[User interface change data]
'''

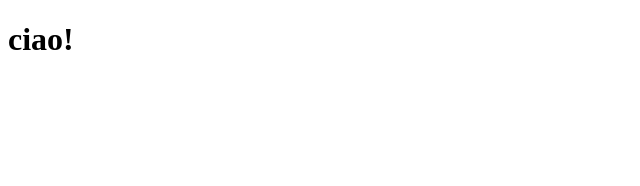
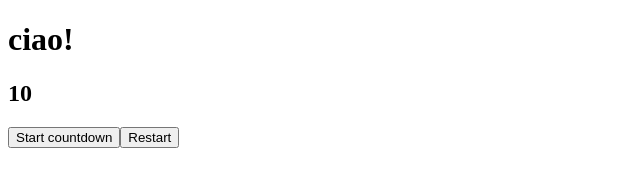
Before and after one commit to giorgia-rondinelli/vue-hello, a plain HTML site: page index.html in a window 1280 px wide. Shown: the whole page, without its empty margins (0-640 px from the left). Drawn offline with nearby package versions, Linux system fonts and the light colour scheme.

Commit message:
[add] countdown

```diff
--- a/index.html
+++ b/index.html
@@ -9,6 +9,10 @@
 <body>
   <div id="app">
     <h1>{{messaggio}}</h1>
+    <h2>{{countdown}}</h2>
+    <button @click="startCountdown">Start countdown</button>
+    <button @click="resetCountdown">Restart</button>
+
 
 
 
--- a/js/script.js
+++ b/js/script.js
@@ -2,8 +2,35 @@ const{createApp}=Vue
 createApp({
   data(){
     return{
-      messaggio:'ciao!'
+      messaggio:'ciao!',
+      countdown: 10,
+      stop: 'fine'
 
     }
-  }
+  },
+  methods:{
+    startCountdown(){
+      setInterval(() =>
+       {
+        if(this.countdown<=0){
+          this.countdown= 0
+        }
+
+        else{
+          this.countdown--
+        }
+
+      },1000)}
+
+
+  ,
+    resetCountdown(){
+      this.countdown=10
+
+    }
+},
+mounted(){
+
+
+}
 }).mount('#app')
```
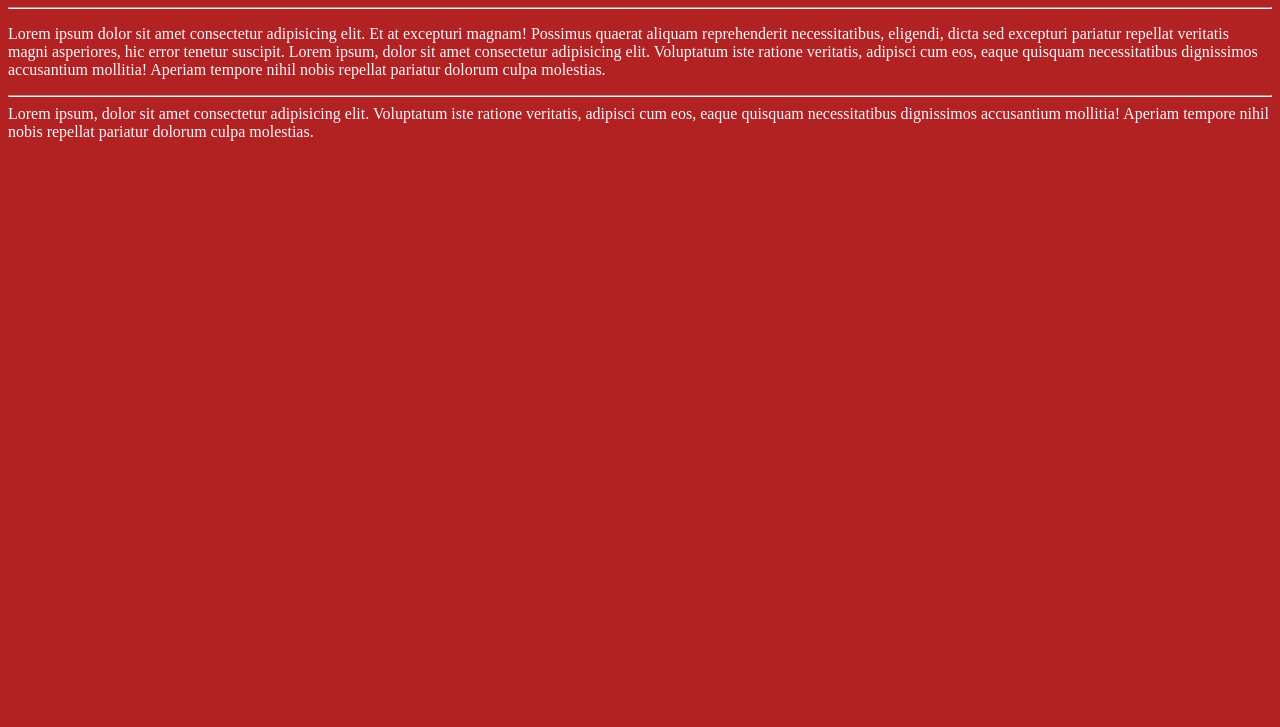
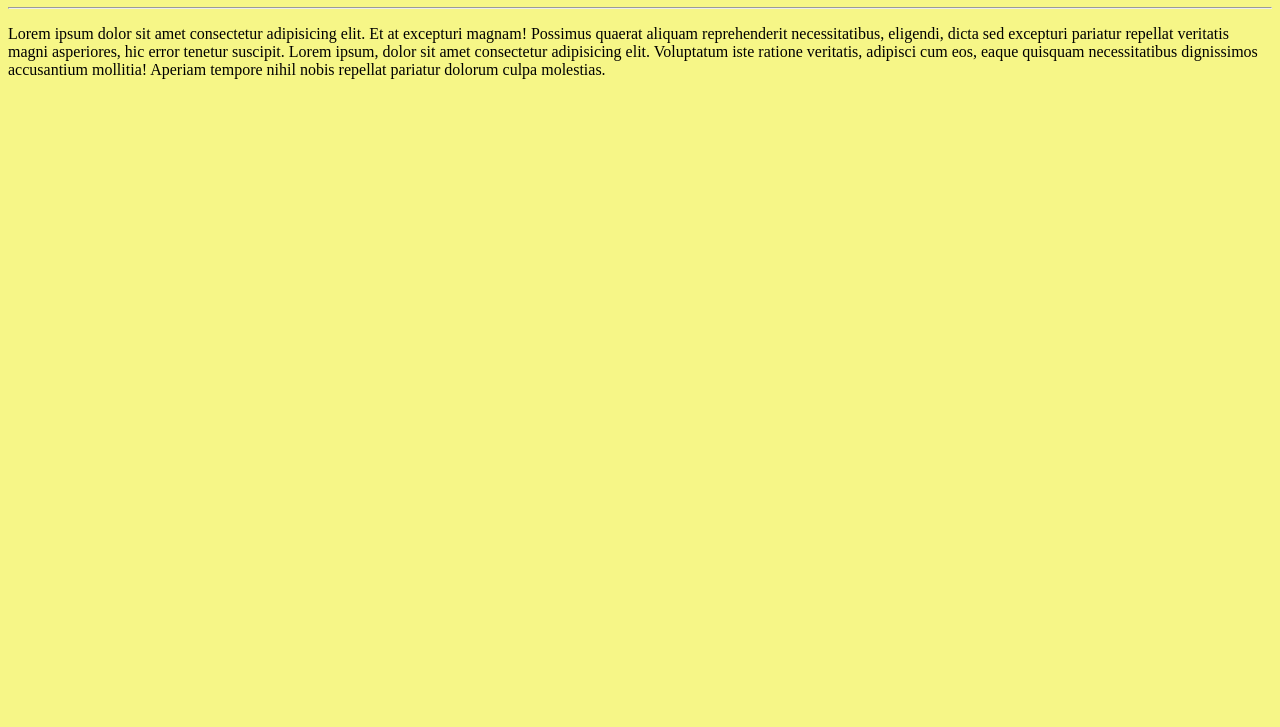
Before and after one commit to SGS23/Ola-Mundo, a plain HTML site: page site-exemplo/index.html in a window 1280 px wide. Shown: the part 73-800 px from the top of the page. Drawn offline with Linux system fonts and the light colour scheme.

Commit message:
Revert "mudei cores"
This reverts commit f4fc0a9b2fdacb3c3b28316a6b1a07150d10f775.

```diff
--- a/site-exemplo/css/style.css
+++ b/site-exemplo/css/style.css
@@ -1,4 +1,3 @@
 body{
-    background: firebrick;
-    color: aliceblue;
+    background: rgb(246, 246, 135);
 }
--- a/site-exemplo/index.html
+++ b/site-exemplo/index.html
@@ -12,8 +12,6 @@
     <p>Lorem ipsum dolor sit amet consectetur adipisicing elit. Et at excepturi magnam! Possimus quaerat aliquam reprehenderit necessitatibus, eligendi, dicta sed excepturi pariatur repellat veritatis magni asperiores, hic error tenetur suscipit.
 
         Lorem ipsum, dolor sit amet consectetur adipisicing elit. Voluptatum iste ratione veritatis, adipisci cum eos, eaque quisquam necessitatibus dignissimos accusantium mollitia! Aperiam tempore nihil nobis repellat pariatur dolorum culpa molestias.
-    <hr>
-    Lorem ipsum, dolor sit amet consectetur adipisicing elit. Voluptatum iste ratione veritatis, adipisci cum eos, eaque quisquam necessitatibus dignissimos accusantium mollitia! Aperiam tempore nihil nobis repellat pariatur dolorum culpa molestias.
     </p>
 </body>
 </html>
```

'''

▶ _THE PROBLEM_: Search the records for the word "consectetur", then list every line that has it.

▶ _RESULT FOR THIS EXERCISE_:
     <p>Lorem ipsum dolor sit amet consectetur adipisicing elit. Et at excepturi magnam! Possimus quaerat aliquam reprehenderit necessitatibus, eligendi, dicta sed excepturi pariatur repellat veritatis magni asperiores, hic error tenetur suscipit.
         Lorem ipsum, dolor sit amet consectetur adipisicing elit. Voluptatum iste ratione veritatis, adipisci cum eos, eaque quisquam necessitatibus dignissimos accusantium mollitia! Aperiam tempore nihil nobis repellat pariatur dolorum culpa molestias.
-    Lorem ipsum, dolor sit amet consectetur adipisicing elit. Voluptatum iste ratione veritatis, adipisci cum eos, eaque quisquam necessitatibus dignissimos accusantium mollitia! Aperiam tempore nihil nobis repellat pariatur dolorum culpa molestias.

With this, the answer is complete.